Researchers at Michurinsk University of Agriculture in the Soviet Union developed the Budagovsky series. These researchers developed these series with the goal of creating rootstocks with improved cold hardiness. The rootstocks in these series have leaves that are distinctively red. Some of the rootstocks in this series include (in order from smallest to largest): Budagovsky 9 (B.9), Budagovsky 10 (B.10), and Budagovsky 118 (B.118).
B.9 is a dwarfing rootstock and is seen as a replacement for M.9 in colder climates. Trees that are grafted on B.9 are 25-35% smaller than M.9EMLA and need to be supported. B.9 confers additional advantages such as early ripening time, increased yield, and increasing resistance to fire blight with age. It also appears to be resistant to collar rot.
B.10 rootstocks are cold hardy, yield efficient, fire blight tolerant, have good root anchorage and are tolerant to environmental stress. They are similar to M.9 as dwarfing-type rootstocks in terms of yield and tree size.
B.118 is a semi-dwarfing rootstock and is more vigorous than the other rootstocks in the series. Recognizing its vigor, growers recommend B.118’s use for spur strains of apples (e.g., Fuji, Macintosh, Golden Delicious), for areas with soil with low fertility, or for replanting. It has a high degree of cold-hardiness, as evidenced by its ability to survive at temperatures as cold as -18.4°F with no root damage. B.118 is also early bearing. It has moderate resistance to fire blight but is susceptible to Phytophthora.
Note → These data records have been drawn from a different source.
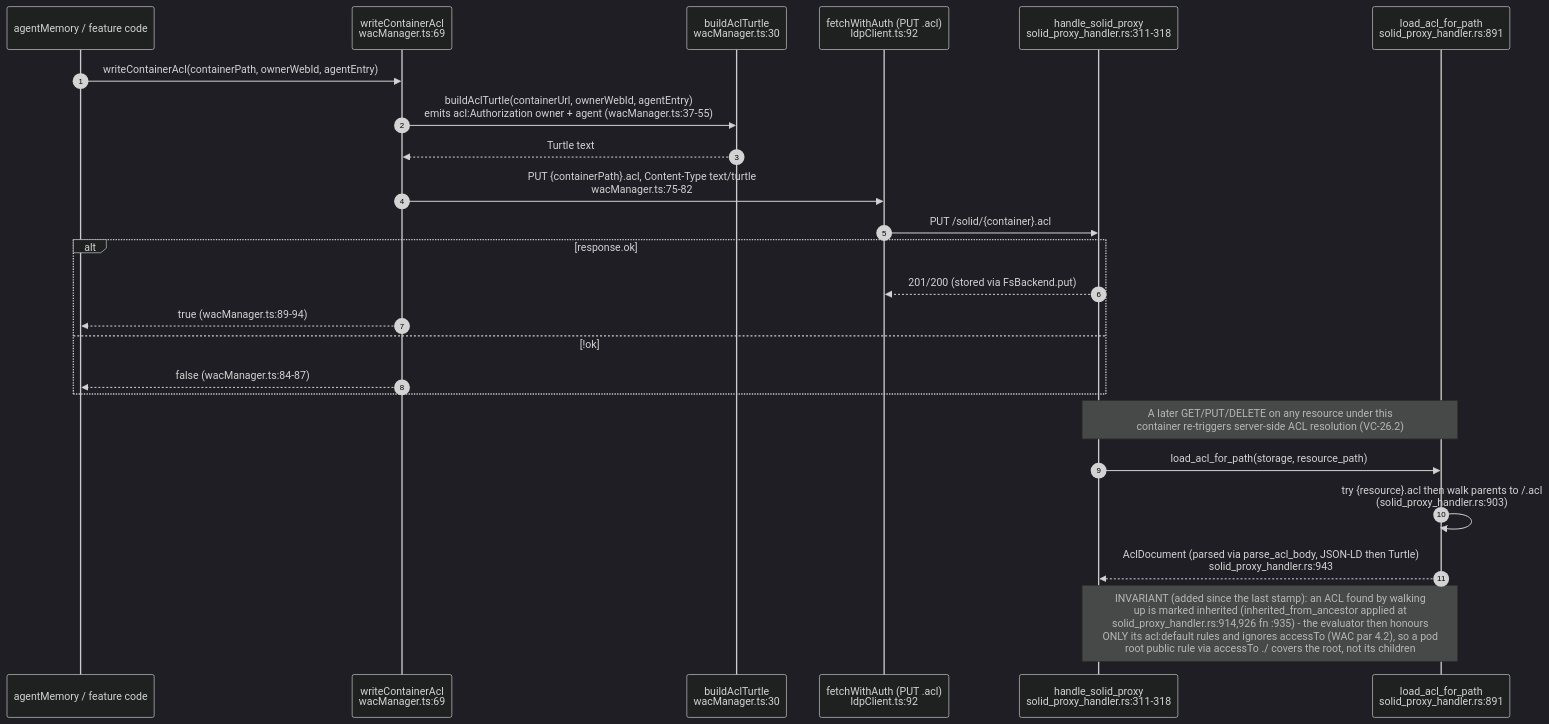
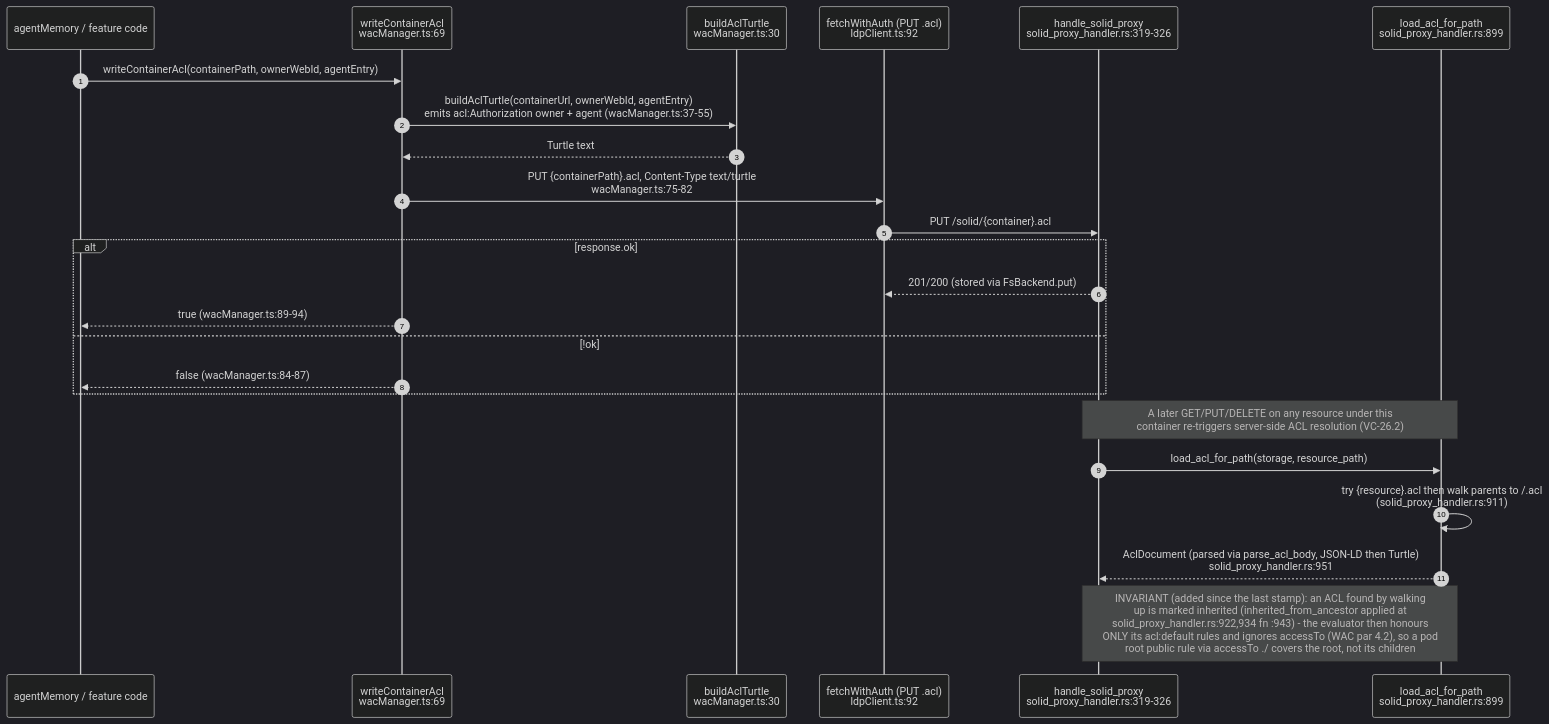
One commit to DreamLab-AI/VisionFlow changed the seventh of 13 diagrams in docs/diagrams/visionclaw/26-solid-pod-and-jss.md. Above: the diagram before and after it, drawn with Mermaid (dark theme). The commit also changed other lines of this file and 7 other files, not shown here.

First line of the commit message:
diagrams(visionclaw): re-verify VC-25..28 and VC-30..33 at visionclaw 4900ec60b, agentbox 59b1aca1c

````diff
--- a/docs/diagrams/visionclaw/26-solid-pod-and-jss.md
+++ b/docs/diagrams/visionclaw/26-solid-pod-and-jss.md
@@ -332,28 +337,28 @@
 ```mermaid
 sequenceDiagram
     autonumber
     participant Caller as agentMemory / feature code
     participant WAC as writeContainerAcl<br/>wacManager.ts:69
     participant B as buildAclTurtle<br/>wacManager.ts:30
     participant F as fetchWithAuth (PUT .acl)<br/>ldpClient.ts:92
-    participant H as handle_solid_proxy<br/>solid_proxy_handler.rs:311-318
-    participant R as load_acl_for_path<br/>solid_proxy_handler.rs:891
+    participant H as handle_solid_proxy<br/>solid_proxy_handler.rs:319-326
+    participant R as load_acl_for_path<br/>solid_proxy_handler.rs:899
 
     Caller->>WAC: writeContainerAcl(containerPath, ownerWebId, agentEntry)
     WAC->>B: buildAclTurtle(containerUrl, ownerWebId, agentEntry)<br/>emits acl:Authorization owner + agent (wacManager.ts:37-55)
     B-->>WAC: Turtle text
     WAC->>F: PUT {containerPath}.acl, Content-Type text/turtle<br/>wacManager.ts:75-82
     F->>H: PUT /solid/{container}.acl
     alt response.ok
         H-->>F: 201/200 (stored via FsBackend.put)
         WAC-->>Caller: true (wacManager.ts:89-94)
     else !ok
         WAC-->>Caller: false (wacManager.ts:84-87)
     end
 
     Note over H,R: A later GET/PUT/DELETE on any resource under this<br/>container re-triggers server-side ACL resolution (VC-26.2)
     H->>R: load_acl_for_path(storage, resource_path)
-    R->>R: try {resource}.acl then walk parents to /.acl<br/>(solid_proxy_handler.rs:903)
-    R-->>H: AclDocument (parsed via parse_acl_body, JSON-LD then Turtle)<br/>solid_proxy_handler.rs:943
-    Note over H,R: INVARIANT (added since the last stamp): an ACL found by walking<br/>up is marked inherited (inherited_from_ancestor applied at<br/>solid_proxy_handler.rs:914,926 fn :935) - the evaluator then honours<br/>ONLY its acl:default rules and ignores accessTo (WAC par 4.2), so a pod<br/>root public rule via accessTo ./ covers the root, not its children
+    R->>R: try {resource}.acl then walk parents to /.acl<br/>(solid_proxy_handler.rs:911)
+    R-->>H: AclDocument (parsed via parse_acl_body, JSON-LD then Turtle)<br/>solid_proxy_handler.rs:951
+    Note over H,R: INVARIANT (added since the last stamp): an ACL found by walking<br/>up is marked inherited (inherited_from_ancestor applied at<br/>solid_proxy_handler.rs:922,934 fn :943) - the evaluator then honours<br/>ONLY its acl:default rules and ignores accessTo (WAC par 4.2), so a pod<br/>root public rule via accessTo ./ covers the root, not its children
 ```
````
Researchers at Cornell University in the United States and the USDA started developing the Geneva series in 1968. This series caters to conditions in eastern North America and is known for its high resistance to fire blight, woolly apple aphid, Phytophthora root rot, and replant disease. The Geneva series is widely used in the mid-Atlantic. Some of the Geneva rootstocks, from smallest to largest, include: G.65, G.11, G.16, G.41, G.214, G.935, G.202, G.969, G.30, G. 210, and G.890.
G.65 is a very dwarfing rootstock that is close in size to M.27. The rootstock is difficult to propagate in nurseries. It is susceptible to tomato ring spot virus and apple stem grooving virus. Results from the NC-140 have not recommended it for commercial plantings, although it can be used for residential plantings.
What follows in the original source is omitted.